UNISONActive is an unofficial blog produced by UNISON activists for UNISON activists. Bringing news, briefings and events from a progressive left perspective.

Sunday, 25 July 2010

Inexorable decline in membership of UK political parties and affiliated organisations‏

Research by the Commons Library shows an inexorable decline in membership of UK political parties and affiliated organisations: http://bit.ly/cut085 A comprehensive research note collates all available figures on party membership, and documents trends in membership since 1928:

“In 2005, only 1.3% of the electorate was a member of one of the main political parties. The latest figures show the Conservative, Labour and Liberal Democrat parties have memberships of approximately 250,000, 166,000 and 60,000 respectively. At the peak of membership in the early 1950s, however, the Conservatives claimed nearly 3 million members while Labour claimed more than 1 million members.”

The UK has one of the lowest rates of political party membership in Europe. Labour membership has been in decline since the 1960’s apart from a brief interregnum between 1994 and 1998 – rising to 405 000 at the high water mark of New Labour.

The decline has been particularly acute where affiliated trade unions are concerned.
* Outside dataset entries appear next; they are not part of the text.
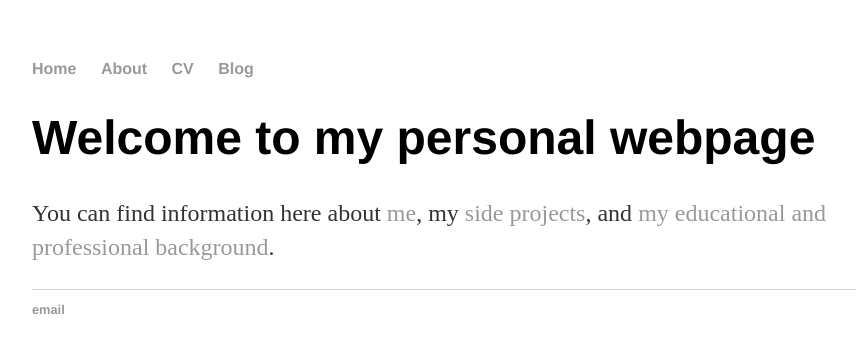
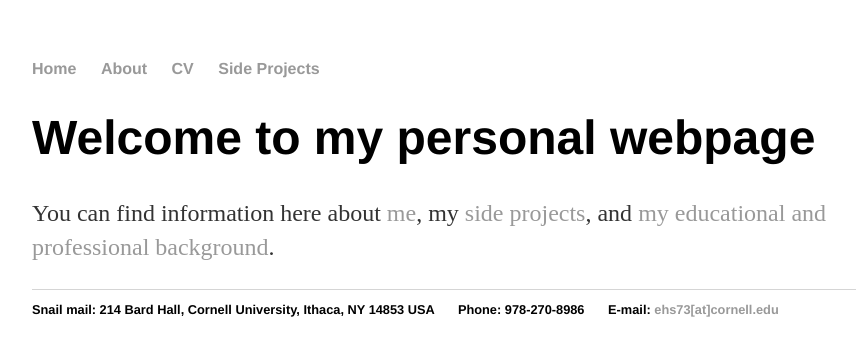
Before and after one commit to ehs73/ehs73.github.io, a Jekyll site: the page built from index.html, in a window 1280 px wide. Shown: the top 356 px of the page, without its empty margins (160-1016 px from the left). Built offline with Jekyll 4.4.1, drawn with Linux system fonts in a browser that asks for light colours.

Commit message:
Update default.html

```diff
--- a/_layouts/default.html
+++ b/_layouts/default.html
@@ -11,7 +11,7 @@
 	        		<li><a href="/">Home</a></li>
 		        	<li><a href="/about">About</a></li>
 	        		<li><a href="/cv">CV</a></li>
-	        		<li><a href="/blog">Blog</a></li>
+	        		<li><a href="/sideprojects">Side Projects</a></li>
 	    		</ul>
 			</nav>
 			<div class="container">
@@ -21,7 +21,9 @@
 			</div><!-- /.container -->
 			<footer>
 	    		<ul>
-	        		<li><a href="mailto:ehs73@cornell.com">email</a></li>
+	        		<li>Snail mail: 214 Bard Hall, Cornell University, Ithaca, NY 14853 USA </li>
+	        		<li>Phone: 978-270-8986 </li>
+	        		<li>E-mail: <a href="mailto:ehs73@cornell.com">ehs73[at]cornell.edu</a></li>
 				</ul>
 			</footer>
 		</body>
```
From a peak of 6.5m in 1979 today’s figure stands at approx 3m. In reality it is significantly less – affiliation figures for the Labour Party’s 15 trade union affiliates are as rare as hen’s teeth (although UNISON – by far the most transparent union where its political fund is concerned - has a stated figure of 430,000 Labour link levy payers).

The Labour Party has not published membership details of affiliated organisations since 1992 - ironically at the same time OMOV was being introduced and the block vote scaled down at Labour Party Conference in order to 'enhance party democracy'. In contrast to the heavily state regulated trade unions, political parties are not required by law to publish individual membership figures let alone those of affiliated organisations.
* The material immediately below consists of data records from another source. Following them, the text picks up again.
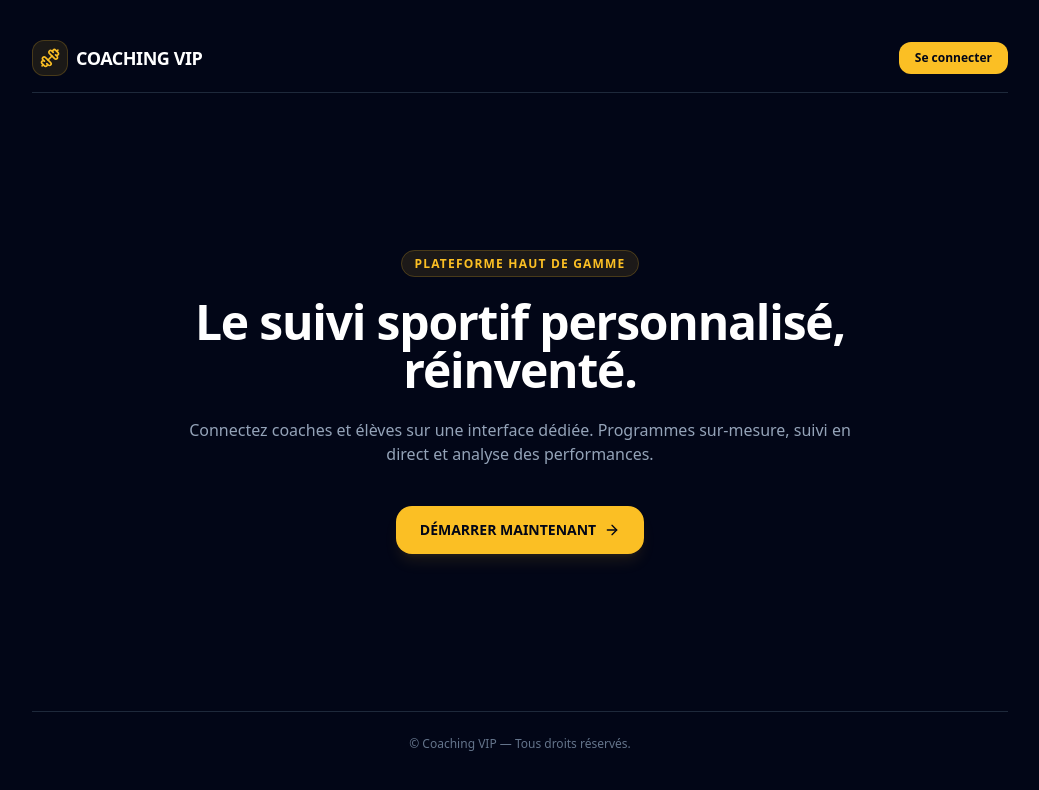
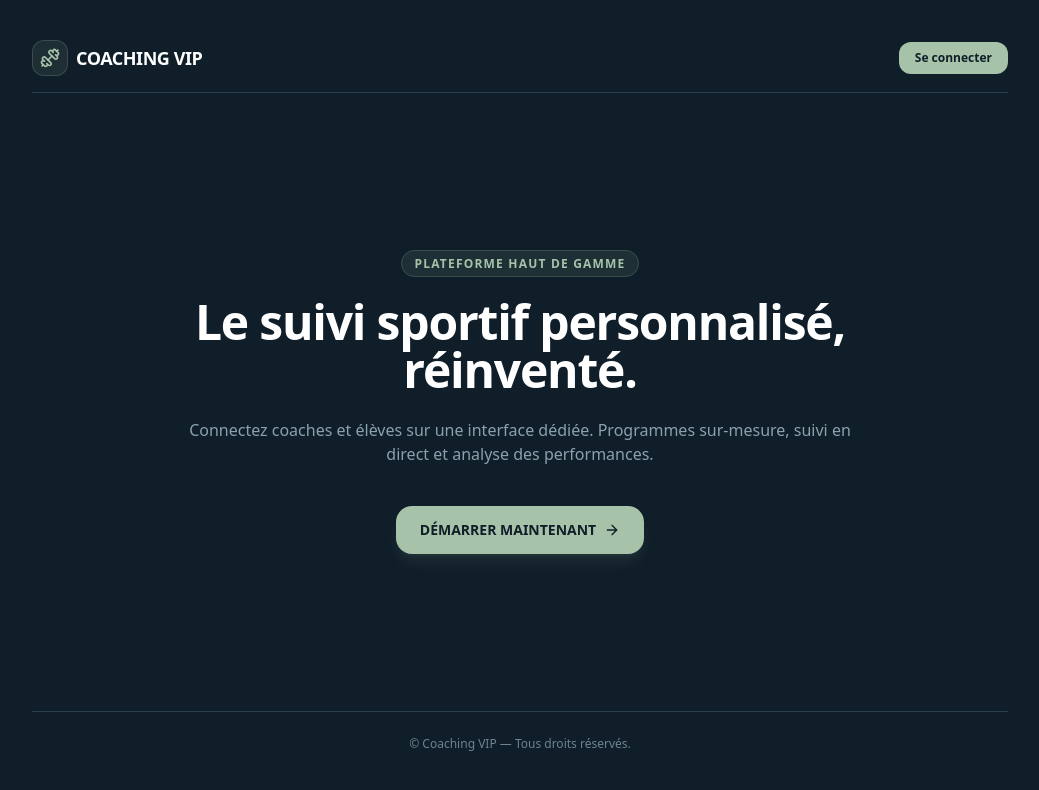
Before and after one commit to Juez34/coaching-vip, a Next.js app: page / in a window 1280 px wide. Shown: the top 790 px of the page, without its empty margins (120-1159 px from the left). Built offline with nearby package versions, Linux system fonts and the light colour scheme; no server answers.

Commit message:
Refresh app palette with slate and sage tones (#20)

```diff
--- a/tailwind.config.js
+++ b/tailwind.config.js
@@ -5,7 +5,37 @@ module.exports = {
     "./components/**/*.{js,ts,jsx,tsx,mdx}",
   ],
   theme: {
-    extend: {},
+    extend: {
+      colors: {
+        slate: {
+          50: "#f4f7f7",
+          100: "#e5ecee",
+          200: "#c9d7dc",
+          300: "#aabdc5",
+          400: "#8aa2ac",
+          500: "#6d8590",
+          600: "#536b76",
+          700: "#3d535e",
+          800: "#293f4a",
+          850: "#213641",
+          900: "#182b36",
+          950: "#101e29",
+        },
+        amber: {
+          50: "#f4f7f2",
+          100: "#e8efe5",
+          200: "#d4e2d2",
+          300: "#bdd4be",
+          400: "#a6c3a9",
+          500: "#8cad92",
+          600: "#6f9076",
+          700: "#57765f",
+          800: "#3f5d48",
+          900: "#2a4332",
+          950: "#182b1f",
+        },
+      },
+    },
   },
   plugins: [],
 };
```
In 2008, the Daily Telegraph has claimed that Labour Party membership had fallen to the 'lowest level since it was founded in 1900': http://bit.ly/9qnkk7

Given the above trends it is no surprise that the recent UNISON NDC report on 'reviewing the effectiveness of UNISON's political fund' should identify the need for 'political engagement, lobbying and campaigning to be seen as a mainstream activity of the whole union, a natural and necessary extension of our work of representing and bargaining for members, and integral to the responsibilities of everyone in the union at all levels rather than the exclusive preserve of a few special sections, committees, or officers'.

In the context of the Con Dem government's austerity measures there will never be a better time to revive the union's political influence.

However a cautionary note. Led by Cabinet Office Minister Francis Maude the Government is reviewing the funding of political parties. Earlier this month Maude expressed a view to the Committee on Standards in Public Life that the method of political fund payment by union members was 'a totally bogus process'. Inevitably the union-Labour link is under scrutiny by the Con Dems with a change in the method of trade union levy paying widely forecast. The current requirement to 'opt out' of political contribution may be replaced by a legal requirement to 'opt in' - the default position will switch to no levy payment: http://www.bbc.co.uk/news/10544760

The Commons research notes that following the provisions of the Trade Disputes Act 1927 which altered the basis of the unions’ political levy to ‘contracting in’ rather than ‘contracting out’ there was 'a fall into the party’s affiliated union membership from 3.5 to 2 million and a drop of approximately 20 per cent in its union income.'

Therefore any attempts to restablish union political influence are likely to be taking place on shifting sand and will require at all levels leadership, persistence and rigour sadly lacking during the New Labour era.